*Supplied records:*
########

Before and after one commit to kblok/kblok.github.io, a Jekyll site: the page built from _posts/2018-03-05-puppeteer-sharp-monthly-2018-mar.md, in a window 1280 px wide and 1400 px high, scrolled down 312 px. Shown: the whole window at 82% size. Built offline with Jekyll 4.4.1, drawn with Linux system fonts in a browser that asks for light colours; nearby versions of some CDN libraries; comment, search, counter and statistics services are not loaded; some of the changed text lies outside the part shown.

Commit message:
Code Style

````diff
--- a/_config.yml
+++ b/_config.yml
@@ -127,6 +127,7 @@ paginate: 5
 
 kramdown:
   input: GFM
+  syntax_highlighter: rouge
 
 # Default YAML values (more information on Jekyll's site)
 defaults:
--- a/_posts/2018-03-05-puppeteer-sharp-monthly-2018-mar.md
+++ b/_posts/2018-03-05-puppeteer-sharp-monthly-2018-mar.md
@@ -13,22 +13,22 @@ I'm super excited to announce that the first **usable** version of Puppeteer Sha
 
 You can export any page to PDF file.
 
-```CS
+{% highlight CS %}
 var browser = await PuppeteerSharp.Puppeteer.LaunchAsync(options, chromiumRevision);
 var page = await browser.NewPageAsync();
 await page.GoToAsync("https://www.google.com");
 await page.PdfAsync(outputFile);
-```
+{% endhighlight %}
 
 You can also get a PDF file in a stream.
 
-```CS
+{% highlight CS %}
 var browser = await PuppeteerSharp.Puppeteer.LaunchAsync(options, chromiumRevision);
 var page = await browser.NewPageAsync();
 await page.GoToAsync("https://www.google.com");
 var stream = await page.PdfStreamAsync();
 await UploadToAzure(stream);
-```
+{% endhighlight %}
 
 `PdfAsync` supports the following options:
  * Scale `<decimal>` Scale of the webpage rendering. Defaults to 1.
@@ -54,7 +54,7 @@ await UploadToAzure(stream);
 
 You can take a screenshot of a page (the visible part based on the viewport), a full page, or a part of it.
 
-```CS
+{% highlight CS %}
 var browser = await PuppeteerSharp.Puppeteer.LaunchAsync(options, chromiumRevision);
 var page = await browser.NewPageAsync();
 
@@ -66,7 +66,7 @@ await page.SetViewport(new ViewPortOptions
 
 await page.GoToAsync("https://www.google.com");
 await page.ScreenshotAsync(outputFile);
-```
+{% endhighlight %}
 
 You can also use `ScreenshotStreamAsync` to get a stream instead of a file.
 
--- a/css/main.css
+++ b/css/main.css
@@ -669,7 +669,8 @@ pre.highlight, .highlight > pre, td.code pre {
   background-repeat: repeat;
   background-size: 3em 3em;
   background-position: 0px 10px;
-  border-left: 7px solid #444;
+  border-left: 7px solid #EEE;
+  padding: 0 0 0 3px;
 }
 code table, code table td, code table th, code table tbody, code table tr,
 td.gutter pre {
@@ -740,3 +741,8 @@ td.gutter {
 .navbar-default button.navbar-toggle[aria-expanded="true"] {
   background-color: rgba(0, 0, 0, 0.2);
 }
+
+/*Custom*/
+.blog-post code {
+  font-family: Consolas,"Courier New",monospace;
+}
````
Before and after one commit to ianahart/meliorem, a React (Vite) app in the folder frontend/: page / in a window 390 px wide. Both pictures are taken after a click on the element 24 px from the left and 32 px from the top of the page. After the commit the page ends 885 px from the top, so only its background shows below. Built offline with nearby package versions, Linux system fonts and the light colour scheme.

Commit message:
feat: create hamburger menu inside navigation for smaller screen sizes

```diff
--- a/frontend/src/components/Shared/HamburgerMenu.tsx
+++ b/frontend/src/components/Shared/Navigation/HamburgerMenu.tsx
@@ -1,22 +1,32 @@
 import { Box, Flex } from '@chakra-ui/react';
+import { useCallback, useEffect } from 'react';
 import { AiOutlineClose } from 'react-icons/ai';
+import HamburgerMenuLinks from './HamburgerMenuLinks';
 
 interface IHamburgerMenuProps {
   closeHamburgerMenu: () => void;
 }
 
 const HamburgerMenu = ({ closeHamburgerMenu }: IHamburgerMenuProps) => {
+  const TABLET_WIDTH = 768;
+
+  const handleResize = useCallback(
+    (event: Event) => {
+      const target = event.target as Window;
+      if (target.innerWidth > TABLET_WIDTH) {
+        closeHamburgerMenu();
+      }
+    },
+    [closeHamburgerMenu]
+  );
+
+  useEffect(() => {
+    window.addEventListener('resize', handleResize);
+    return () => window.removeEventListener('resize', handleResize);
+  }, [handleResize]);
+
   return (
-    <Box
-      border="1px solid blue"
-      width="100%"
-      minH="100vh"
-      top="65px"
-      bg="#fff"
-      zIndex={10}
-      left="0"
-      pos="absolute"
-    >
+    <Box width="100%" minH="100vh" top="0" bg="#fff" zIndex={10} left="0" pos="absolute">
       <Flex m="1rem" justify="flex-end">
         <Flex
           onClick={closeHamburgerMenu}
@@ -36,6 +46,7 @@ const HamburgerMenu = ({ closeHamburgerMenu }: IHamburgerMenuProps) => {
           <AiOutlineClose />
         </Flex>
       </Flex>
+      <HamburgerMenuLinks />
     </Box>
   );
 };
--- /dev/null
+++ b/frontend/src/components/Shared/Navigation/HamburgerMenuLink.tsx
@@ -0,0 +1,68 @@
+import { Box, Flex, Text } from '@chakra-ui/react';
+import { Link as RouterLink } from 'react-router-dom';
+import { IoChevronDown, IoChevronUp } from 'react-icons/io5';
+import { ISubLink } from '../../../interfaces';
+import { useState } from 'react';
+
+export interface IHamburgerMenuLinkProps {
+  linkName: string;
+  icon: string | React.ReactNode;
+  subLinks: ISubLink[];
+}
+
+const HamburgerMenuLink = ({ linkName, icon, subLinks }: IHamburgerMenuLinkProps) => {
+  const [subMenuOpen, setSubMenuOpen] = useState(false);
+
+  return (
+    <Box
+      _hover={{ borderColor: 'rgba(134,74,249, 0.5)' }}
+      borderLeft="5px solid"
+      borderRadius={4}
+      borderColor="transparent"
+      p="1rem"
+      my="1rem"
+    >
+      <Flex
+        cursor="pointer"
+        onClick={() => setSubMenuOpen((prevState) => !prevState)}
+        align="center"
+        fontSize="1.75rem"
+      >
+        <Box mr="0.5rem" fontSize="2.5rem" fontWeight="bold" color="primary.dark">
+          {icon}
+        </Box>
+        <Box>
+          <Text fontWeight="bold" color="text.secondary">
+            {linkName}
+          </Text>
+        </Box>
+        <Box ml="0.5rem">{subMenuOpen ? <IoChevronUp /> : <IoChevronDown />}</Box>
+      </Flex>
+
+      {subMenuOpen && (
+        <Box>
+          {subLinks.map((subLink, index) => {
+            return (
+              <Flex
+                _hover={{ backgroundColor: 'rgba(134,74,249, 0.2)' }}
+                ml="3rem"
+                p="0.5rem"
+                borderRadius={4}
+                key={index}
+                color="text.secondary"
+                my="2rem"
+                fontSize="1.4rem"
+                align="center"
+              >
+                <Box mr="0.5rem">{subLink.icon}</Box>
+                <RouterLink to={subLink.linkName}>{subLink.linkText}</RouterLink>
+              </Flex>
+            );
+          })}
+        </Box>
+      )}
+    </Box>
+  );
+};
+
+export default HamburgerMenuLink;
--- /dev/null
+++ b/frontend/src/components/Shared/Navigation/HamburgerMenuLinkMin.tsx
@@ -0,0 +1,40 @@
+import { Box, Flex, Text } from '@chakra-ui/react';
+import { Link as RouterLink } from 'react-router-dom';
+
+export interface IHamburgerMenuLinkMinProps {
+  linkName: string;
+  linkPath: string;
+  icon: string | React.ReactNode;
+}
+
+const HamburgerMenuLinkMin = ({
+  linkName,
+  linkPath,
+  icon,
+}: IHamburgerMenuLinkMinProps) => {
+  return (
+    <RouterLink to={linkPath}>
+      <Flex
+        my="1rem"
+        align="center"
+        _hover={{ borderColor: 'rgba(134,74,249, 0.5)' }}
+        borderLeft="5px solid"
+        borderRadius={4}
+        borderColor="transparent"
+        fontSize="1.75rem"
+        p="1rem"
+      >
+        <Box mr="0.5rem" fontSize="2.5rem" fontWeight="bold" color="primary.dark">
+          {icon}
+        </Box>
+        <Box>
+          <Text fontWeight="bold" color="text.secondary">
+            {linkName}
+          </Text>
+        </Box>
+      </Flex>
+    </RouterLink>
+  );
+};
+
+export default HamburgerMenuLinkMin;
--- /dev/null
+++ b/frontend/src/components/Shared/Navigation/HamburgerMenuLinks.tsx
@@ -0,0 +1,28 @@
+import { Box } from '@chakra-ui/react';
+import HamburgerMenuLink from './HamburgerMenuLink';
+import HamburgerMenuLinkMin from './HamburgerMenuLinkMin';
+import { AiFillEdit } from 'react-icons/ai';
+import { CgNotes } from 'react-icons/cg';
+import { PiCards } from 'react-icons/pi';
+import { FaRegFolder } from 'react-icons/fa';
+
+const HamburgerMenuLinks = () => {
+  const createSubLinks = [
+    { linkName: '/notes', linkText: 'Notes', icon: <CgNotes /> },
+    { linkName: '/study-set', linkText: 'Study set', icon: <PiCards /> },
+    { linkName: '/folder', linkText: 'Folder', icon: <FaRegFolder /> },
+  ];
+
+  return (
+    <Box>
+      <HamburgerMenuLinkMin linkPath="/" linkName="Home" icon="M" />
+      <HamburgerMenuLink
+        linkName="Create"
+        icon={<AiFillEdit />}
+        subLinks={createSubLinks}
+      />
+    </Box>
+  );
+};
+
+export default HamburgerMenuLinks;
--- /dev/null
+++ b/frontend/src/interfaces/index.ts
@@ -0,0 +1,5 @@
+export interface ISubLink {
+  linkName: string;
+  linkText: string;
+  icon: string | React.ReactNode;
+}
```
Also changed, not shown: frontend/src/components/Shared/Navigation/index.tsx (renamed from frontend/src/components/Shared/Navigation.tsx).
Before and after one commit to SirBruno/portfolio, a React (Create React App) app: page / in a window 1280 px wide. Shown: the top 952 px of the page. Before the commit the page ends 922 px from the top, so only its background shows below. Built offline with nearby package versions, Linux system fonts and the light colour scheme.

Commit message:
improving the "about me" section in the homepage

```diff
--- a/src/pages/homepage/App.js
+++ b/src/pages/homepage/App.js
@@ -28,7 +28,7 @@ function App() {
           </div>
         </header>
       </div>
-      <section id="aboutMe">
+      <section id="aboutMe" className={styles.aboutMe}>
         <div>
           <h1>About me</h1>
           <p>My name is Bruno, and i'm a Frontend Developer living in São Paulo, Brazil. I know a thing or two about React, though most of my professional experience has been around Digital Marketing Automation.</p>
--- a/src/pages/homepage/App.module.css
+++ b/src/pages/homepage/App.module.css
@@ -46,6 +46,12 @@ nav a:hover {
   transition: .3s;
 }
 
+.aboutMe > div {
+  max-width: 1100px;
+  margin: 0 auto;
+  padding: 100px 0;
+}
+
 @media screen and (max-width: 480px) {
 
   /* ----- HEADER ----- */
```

########

*Requirement:* Look above for the line containing "Before and after one commit to SirBruno/portfolio, a"; copy from it through the last line, exactly, and nothing more.

*Finished exercise:*
Before and after one commit to SirBruno/portfolio, a React (Create React App) app: page / in a window 1280 px wide. Shown: the top 952 px of the page. Before the commit the page ends 922 px from the top, so only its background shows below. Built offline with nearby package versions, Linux system fonts and the light colour scheme.

Commit message:
improving the "about me" section in the homepage

```diff
--- a/src/pages/homepage/App.js
+++ b/src/pages/homepage/App.js
@@ -28,7 +28,7 @@ function App() {
           </div>
         </header>
       </div>
-      <section id="aboutMe">
+      <section id="aboutMe" className={styles.aboutMe}>
         <div>
           <h1>About me</h1>
           <p>My name is Bruno, and i'm a Frontend Developer living in São Paulo, Brazil. I know a thing or two about React, though most of my professional experience has been around Digital Marketing Automation.</p>
--- a/src/pages/homepage/App.module.css
+++ b/src/pages/homepage/App.module.css
@@ -46,6 +46,12 @@ nav a:hover {
   transition: .3s;
 }
 
+.aboutMe > div {
+  max-width: 1100px;
+  margin: 0 auto;
+  padding: 100px 0;
+}
+
 @media screen and (max-width: 480px) {
 
   /* ----- HEADER ----- */
```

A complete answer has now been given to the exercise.